Teacher unions have never been known to stay in their lane. Conflict in the Middle East, so-called “climate change,” and abortion are just a few of the policies outside education on which the American Federation of Teachers and their locals take a position. No surprise, then, that an AFT campaign has been resurrected by activists to try to steer state lawmakers on tax policy. But what they get may be the opposite of what they intended.
Claiming that they should “make the wealthy pay what they owe,” a campaign based on another effort by the American Federation for Teachers called “Fund Our Future” is attempting to “move wealth tax measures across the country.”
Lawmakers in California, New York, Illinois and elsewhere are now considering legislation aligned with Fund Our Future’s demands, including new taxes on net wealth and unrealized capital gains, doubling down on these states’ already high taxes.
But to collect tax revenues, states need taxpayers. Unfortunately for legislators in these states, over-taxation and bad governance lead citizens to leave for greener pastures. According to the Census, more than 784,000 Americans moved out of California, New York, and Illinois than moved into these three states between July 2021 and July 2022. California alone lost a net of 343,000 residents to other states.
One of the new soak-the-rich tax proposals, California’s AB 259, would impose a 1 percent annual tax on Californians with a net worth above $50 million. The rate would rise to 1.5 percent at a net worth of $1 billion. The net-worth tax would come on top of existing federal taxes and California’s already highest-in-the-nation state income taxes. The new tax would be levied yearly on the value of most financial assets and business interests. Of course, accurately determining the value of closely held private companies is almost impossible, so lawmakers have resorted to unreliable “proxy valuation formulas.”
California legislators should know better than most that wealth on paper can be fleeting. The market value of the state’s three most valuable companies dropped by 45 percent in 2022. But the bill provides no relief to taxpayers previously overtaxed on assets that drop in value.
Poorly designed taxes that target millionaires will, of course, drive out millionaires who account for an outsized share of state tax revenues. In California, the 0.5 percent of tax returns with incomes in excess of $1 million account for about 40 percent of the personal income taxes paid in the state. But California legislators have a devious—albeit unconstitutional—way to avoid losing this lucrative tax base: They intend to tax former residents after they have left. The bill would apply the tax to those who had a California residence within the last four years.
The AFT’s original campaign promoted these efforts using videos that open with ominous music, declaring that five of the 11 states with the lowest levels of per-student spending also have low tax rates on the wealthy. Two of these states—Florida and Texas—are now the fastest-growing states in the United States, while the blue triumvirate of California, New York and Illinois saw the most significant population declines.
Fund Our Future will not slow those losses, nor will it do anything to stop their declining membership. The Bureau of Labor Statistics reports that public and private union membership—including the National Education Association and the AFT—is falling. According to analysts, overall union membership stands at its lowest since federal officials began collecting data in 1983.
Increasingly, blue-state lawmakers and their teacher union allies act like prison guards, locking the cell doors to prevent escape.

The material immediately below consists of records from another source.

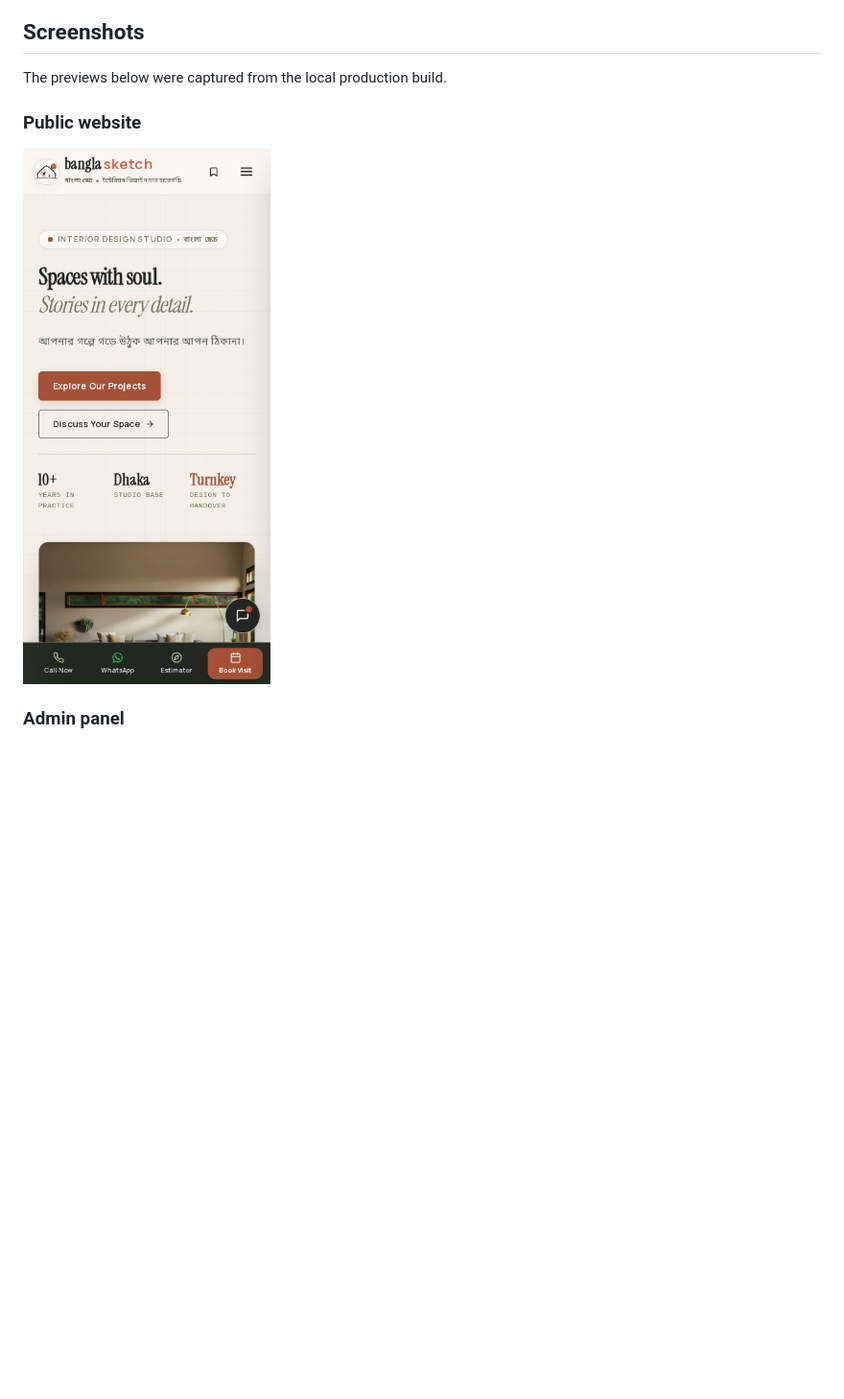
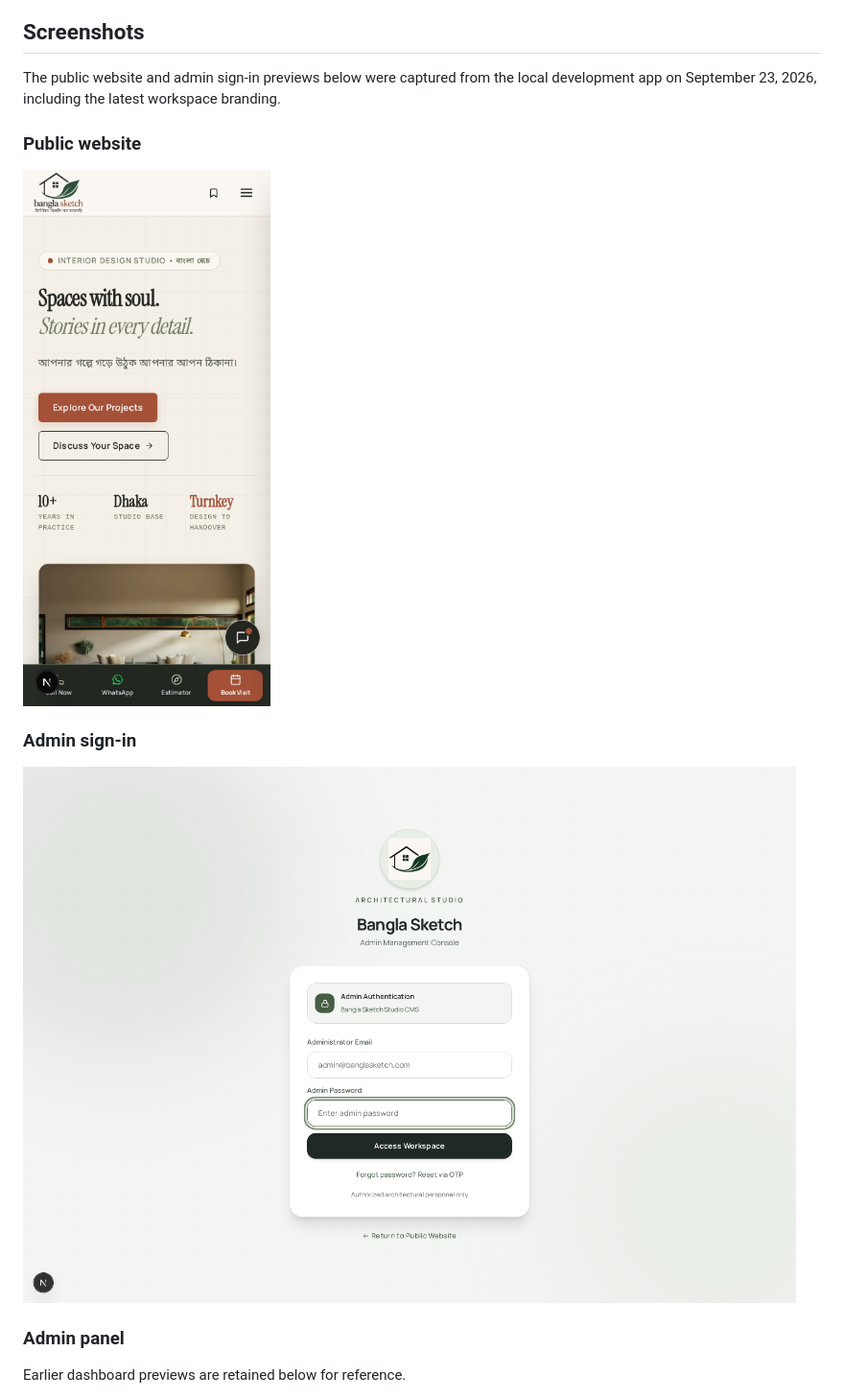
Before and after one commit to arifulhaquerohan/banglasketch, a Markdown page: README.md, the part around the change printed below. Shown: that part at 96% size. Drawn GitHub-style; pictures changed too: docs/previews/admin-login-desktop.png (added), docs/previews/website-mobile.png; blank space fills up the shorter version.

```diff
--- a/README.md
+++ b/README.md
@@ -22,13 +22,19 @@ The platform is designed for real enquiries: submissions are persisted safely, e
 
 ## Screenshots
 
-The previews below were captured from the local production build.
+The public website and admin sign-in previews below were captured from the local development app on September 23, 2026, including the latest workspace branding.
 
 ### Public website
 
 <img src="docs/previews/website-mobile.png" alt="Bangla Sketch mobile homepage" width="390" />
 
+### Admin sign-in
+
+![Bangla Sketch admin sign-in](docs/previews/admin-login-desktop.png)
+
 ### Admin panel
+
+Earlier dashboard previews are retained below for reference.
 
 ![Bangla Sketch admin dashboard on desktop](docs/previews/admin-desktop.png)
 
```
Also changed, not shown: other parts of README.md (+16 -3 lines), docs/previews/website-desktop.png.
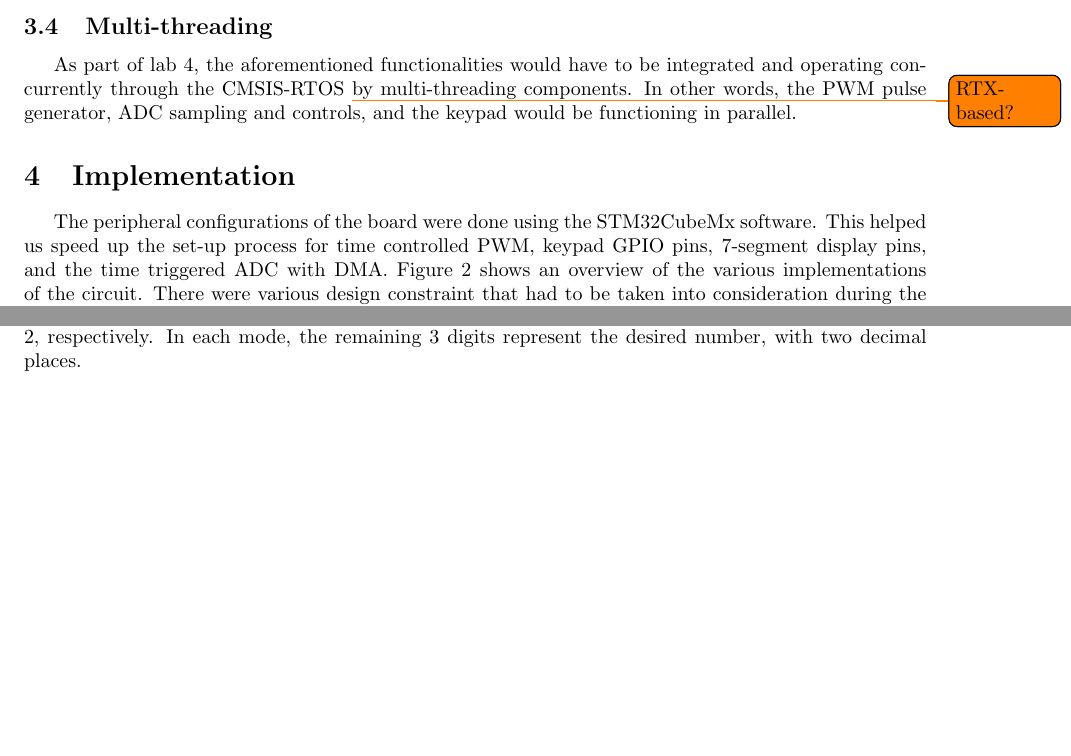
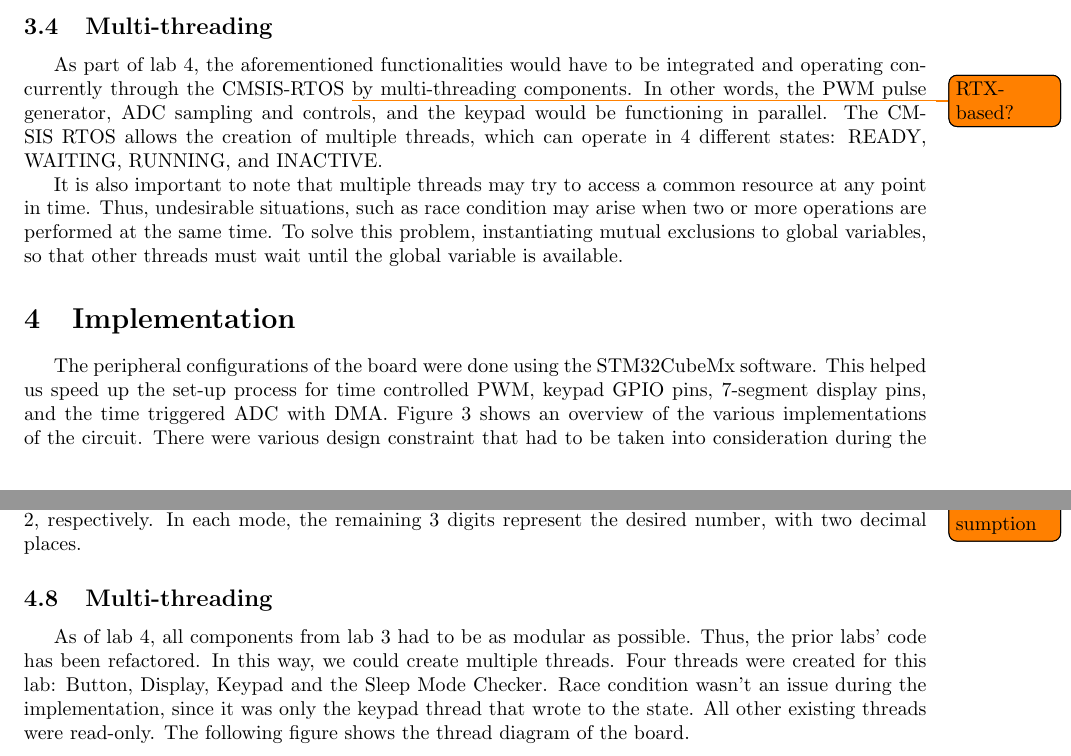
Before and after one commit to seanstappas/ecse-426, a LaTeX document (labreport/main.tex): two parts of pages 3 and 8 of 10 before the commit and two parts of pages 3 and 7 of 12 after it, joined at a grey line, cut so that both start at the same text, the shorter picture padded with empty space. The pictures show the PDF file labreport/main.pdf that the author committed with the source.

Commit message:
multithread section done, missing thread diagram

```diff
--- a/labreport/main.tex
+++ b/labreport/main.tex
@@ -102,6 +100,17 @@ For the 4x3 keypad, each pins corresponds to a column or row, for a total of 7 p
 
 \subsection{Multi-threading}
 As part of lab 4, the aforementioned functionalities would have to be integrated and operating concurrently through the CMSIS-RTOS \todo{RTX-based?} by multi-threading components. In other words, the PWM pulse generator, ADC sampling and controls, and the keypad would be functioning in parallel.
+The CMSIS RTOS allows the creation of multiple threads, which can operate in 4 different states: READY, WAITING, RUNNING, and INACTIVE.
+
+It is also important to note that multiple threads may try to access a common resource at any point in time. Thus, undesirable situations, such as race condition may arise when two or more operations are performed at the same time. To solve this problem, instantiating mutual exclusions to global variables, so that other threads must wait until the global variable is available.
+
+\begin{figure}[!htb]
+  \centering
+  \includegraphics[width=\columnwidth]{figures/active_threads.png}
+  \caption{Thread State Transistions \cite{lab4_tutorial}.}
+  \label{fig:active_threads}
+\end{figure}
+
 
 \section{Implementation}
 The peripheral configurations of the board were done using the STM32CubeMx software. This helped us speed up the set-up process for time controlled PWM, keypad GPIO pins, 7-segment display pins, and the time triggered ADC with DMA. \Cref{fig:circuit_lab3} shows an overview of the various implementations of the circuit. There were various design constraint that had to be taken into consideration during the implementation.  Similar to lab 1-2, a blue button (push button in \Cref{fig:circuit_lab3}) was used to switch the display settings between the processed RMS voltage, max and min values.
@@ -195,6 +210,11 @@ The same 7-segment display configurations from lab 1 and 2 were used for this la
 \end{figure}
 
 For reference, the display mode of operations (RMS, Max, Min) were represented by the first digit of the 7-segment display was used. The RMS, Max and Min modes are thus represented by digits 0, 1 and 2, respectively. In each mode, the remaining 3 digits represent the desired number, with two decimal places.
+
+\subsection{Multi-threading}
+As of lab 4, all components from lab 3 had to be as modular as possible. Thus, the prior labs' code has been refactored. In this way, we could create multiple threads. Four threads were created for this lab: Button, Display, Keypad and the Sleep Mode Checker. Race condition wasn't an issue during the implementation, since it was only the keypad thread that wrote to the state. All other existing threads were read-only.  The following figure shows the thread diagram of the board.
+%TODO: thread diagram
+
 
 \section{Testing and Observations}
 
```
Also changed, not shown: labreport/bibliography.bib (+1 -0 lines), labreport/figures/active_threads.png (added), labreport/figures/keypad_pins.png (added), labreport/main.bbl, labreport/main.pdf, labreport/main.tex (12 more changed lines), 7 other files.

Instead of blocking the exits, they should focus on fixing the problems that make people want to leave in the first place. Lawmakers should follow what’s working in states like Florida and Texas, attracting many new residents.
Florida operates the largest private school scholarship program in the nation, along with education savings accounts serving children with special needs. Texas and Florida offer 1,500 charter schools between them, and Texas lawmakers are currently considering proposals to create private learning options like those in Florida. Texas and Florida are also two of the nine U.S. states with no state income tax.
Americans have no problem voting with their feet. Politicians, union leaders and activists who perennially call for new and higher taxes will only accelerate the exodus of taxpayers and pupils.
This piece originally appeared in the DC Journal